Health equity and advocacy
Regional clusters and local communities play an important role in shaping opportunities for health and well-being. That is why our school is committed to working with community members to reduce health disparities among populations in marginalized settings in Northern Ontario. To strengthen our administrative structures, we plan to formalize our networks in key regions that will align with our areas of strength in health equity research, education, and service.
We are building bridges with these important regional networks to promote alignment, partnership and collaboration and to address identified health priorities to return to our original mandate focused in northern Ontario for it’s health care needs.
Health inequities have arisen from the multigenerational effects of colonization and the legacy of residential schools. School-wide initiatives and community collaborations strive to address the barriers—whether social, economic or political—that prevent true health equity. Our goal? To improve the health and well-being of Indigenous communities across Northern Ontario and building respectful relationships between local communities and the NOSM faculty and students.

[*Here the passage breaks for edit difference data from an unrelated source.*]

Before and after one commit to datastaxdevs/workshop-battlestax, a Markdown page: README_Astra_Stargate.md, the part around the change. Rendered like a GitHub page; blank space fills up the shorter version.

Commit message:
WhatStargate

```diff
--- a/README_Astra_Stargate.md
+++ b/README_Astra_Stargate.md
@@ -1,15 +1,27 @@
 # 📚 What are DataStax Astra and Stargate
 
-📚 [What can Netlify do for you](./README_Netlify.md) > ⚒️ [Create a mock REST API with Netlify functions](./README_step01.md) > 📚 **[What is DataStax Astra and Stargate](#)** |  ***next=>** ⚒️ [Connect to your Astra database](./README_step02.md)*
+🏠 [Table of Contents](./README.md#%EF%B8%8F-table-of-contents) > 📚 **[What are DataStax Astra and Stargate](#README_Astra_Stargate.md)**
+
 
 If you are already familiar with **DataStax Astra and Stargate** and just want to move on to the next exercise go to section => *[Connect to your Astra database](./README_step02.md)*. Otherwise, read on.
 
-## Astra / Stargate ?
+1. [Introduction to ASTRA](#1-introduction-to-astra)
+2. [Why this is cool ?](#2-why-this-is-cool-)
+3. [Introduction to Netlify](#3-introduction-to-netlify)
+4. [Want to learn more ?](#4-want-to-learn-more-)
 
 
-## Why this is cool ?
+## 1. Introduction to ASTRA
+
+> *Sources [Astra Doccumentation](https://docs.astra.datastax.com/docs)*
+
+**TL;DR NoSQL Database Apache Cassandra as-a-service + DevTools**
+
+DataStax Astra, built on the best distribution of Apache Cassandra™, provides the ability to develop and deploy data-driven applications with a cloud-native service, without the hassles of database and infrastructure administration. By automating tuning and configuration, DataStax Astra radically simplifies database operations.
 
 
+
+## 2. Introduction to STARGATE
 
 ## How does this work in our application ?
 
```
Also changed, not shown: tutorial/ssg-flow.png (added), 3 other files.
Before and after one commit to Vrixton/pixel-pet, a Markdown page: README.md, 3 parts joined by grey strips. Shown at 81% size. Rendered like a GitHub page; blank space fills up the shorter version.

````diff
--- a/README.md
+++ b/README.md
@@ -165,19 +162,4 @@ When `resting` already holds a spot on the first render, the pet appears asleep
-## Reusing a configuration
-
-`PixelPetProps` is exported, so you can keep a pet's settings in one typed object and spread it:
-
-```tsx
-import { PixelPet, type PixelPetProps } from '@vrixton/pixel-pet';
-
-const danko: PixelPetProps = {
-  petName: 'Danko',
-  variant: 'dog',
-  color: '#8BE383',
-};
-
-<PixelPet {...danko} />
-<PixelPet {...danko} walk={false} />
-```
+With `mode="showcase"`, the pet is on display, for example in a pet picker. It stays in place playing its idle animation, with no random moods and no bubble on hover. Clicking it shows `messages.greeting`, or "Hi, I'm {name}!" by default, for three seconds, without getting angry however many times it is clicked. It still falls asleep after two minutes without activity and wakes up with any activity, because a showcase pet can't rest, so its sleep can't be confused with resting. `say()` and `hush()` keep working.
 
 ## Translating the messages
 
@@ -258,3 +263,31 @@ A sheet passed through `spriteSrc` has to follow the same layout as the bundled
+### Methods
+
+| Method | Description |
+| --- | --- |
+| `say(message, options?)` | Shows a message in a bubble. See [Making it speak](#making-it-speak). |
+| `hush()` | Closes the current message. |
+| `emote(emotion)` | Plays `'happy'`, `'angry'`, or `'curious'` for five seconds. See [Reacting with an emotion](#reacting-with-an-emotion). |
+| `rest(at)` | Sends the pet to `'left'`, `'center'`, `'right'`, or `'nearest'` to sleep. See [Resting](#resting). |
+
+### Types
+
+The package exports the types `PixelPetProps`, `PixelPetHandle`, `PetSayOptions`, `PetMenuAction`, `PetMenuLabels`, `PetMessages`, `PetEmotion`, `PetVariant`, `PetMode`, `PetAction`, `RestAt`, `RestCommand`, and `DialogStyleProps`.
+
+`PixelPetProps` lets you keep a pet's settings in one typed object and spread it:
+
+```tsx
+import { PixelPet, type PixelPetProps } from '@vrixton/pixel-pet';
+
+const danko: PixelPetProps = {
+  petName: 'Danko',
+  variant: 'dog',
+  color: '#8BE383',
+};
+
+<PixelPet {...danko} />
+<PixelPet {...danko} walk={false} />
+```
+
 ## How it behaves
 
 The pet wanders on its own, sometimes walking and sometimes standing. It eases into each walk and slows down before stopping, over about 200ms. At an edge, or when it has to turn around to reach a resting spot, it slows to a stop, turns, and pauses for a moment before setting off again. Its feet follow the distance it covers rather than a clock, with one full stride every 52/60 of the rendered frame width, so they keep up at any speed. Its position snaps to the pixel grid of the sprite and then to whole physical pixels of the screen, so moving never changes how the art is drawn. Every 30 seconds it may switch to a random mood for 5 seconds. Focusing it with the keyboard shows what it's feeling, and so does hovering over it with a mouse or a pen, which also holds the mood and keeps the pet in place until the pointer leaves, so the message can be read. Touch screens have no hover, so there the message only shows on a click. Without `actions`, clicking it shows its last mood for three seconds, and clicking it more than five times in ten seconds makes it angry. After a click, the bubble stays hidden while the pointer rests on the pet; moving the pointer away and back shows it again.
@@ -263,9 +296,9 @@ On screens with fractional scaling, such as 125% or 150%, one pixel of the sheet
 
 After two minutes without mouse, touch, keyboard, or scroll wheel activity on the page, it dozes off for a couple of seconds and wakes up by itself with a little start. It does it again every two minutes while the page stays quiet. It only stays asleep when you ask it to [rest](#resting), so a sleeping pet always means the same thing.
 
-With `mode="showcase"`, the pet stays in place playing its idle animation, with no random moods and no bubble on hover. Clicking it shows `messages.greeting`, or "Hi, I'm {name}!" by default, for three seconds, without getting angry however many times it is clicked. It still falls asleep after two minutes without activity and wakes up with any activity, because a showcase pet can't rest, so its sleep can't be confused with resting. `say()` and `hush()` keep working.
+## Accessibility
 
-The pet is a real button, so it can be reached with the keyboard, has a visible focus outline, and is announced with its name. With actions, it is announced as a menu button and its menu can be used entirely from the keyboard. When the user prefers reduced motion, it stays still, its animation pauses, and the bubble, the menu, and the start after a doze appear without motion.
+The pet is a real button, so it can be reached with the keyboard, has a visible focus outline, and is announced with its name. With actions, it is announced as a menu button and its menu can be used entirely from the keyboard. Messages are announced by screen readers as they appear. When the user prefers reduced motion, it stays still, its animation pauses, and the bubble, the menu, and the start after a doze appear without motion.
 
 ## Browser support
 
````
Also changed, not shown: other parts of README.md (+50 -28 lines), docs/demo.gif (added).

A great example of this is the relationship accord we signed with Nishnawbe Aski Nation (NAN) on March 23. The accord will guide NAN and NOSM as we move forward in supporting the NAN Health Transformation process with the goal of developing mutually supported initiatives that will build capacity and strengthen the health system within NAN territory.
I have been proud to work with a sophisticated matrix of multiple stakeholders that gave birth to this school – municipalities, colleges, politicians, community leaders, Indigenous and Francophone champions, donors and hospitals and Universities all are playing a role helping NOSM reach its full potential- to fulfill its mission, namely, to improve the health of Northern Ontarians by being socially accountable in our education and research programs and advocating for health equity.
Strengthening Indigenous Cultural Safety
The National Indigenous Cultural Safety (ICS) Learning Series is an ongoing series of webinars for people who wish to know more about Indigenous Cultural Safety and who may be working with Indigenous people in varying capacities across settings. The series explores anti-Indigenous racism, discrimination and cultural safety and identifies how each informs our systems, why they persist, and how we can address them. View the recorded webinars. At NOSM, we have come together to create a culture of diversity, inclusion, respect, social accountability and wellness. Let’s work in a culture of kindness and #RespectTheDifference.
NOSM Grad helps to end Atikokan’s doctor shortage
A few years ago, Atikokan was a town in crisis having only one full-time and one half time family physician for a population of approximately 2,800 people. The community relied heavily on a rotation of locums to meet its health-care needs.
Today, the town has a stable physician workforce that is able to provide patient-centered care, continuity of care, and importantly, a supportive network for physicians. Dr. Shawn Minor is a graduate of the Northern Ontario School of Medicine (NOSM) MD Class of 2016 and completed his residency at University of British Columbia in 2018. Originally from Thunder Bay, he and his wife, with their young children, decided to return to Atikokan to be closer to their extended family. Read more.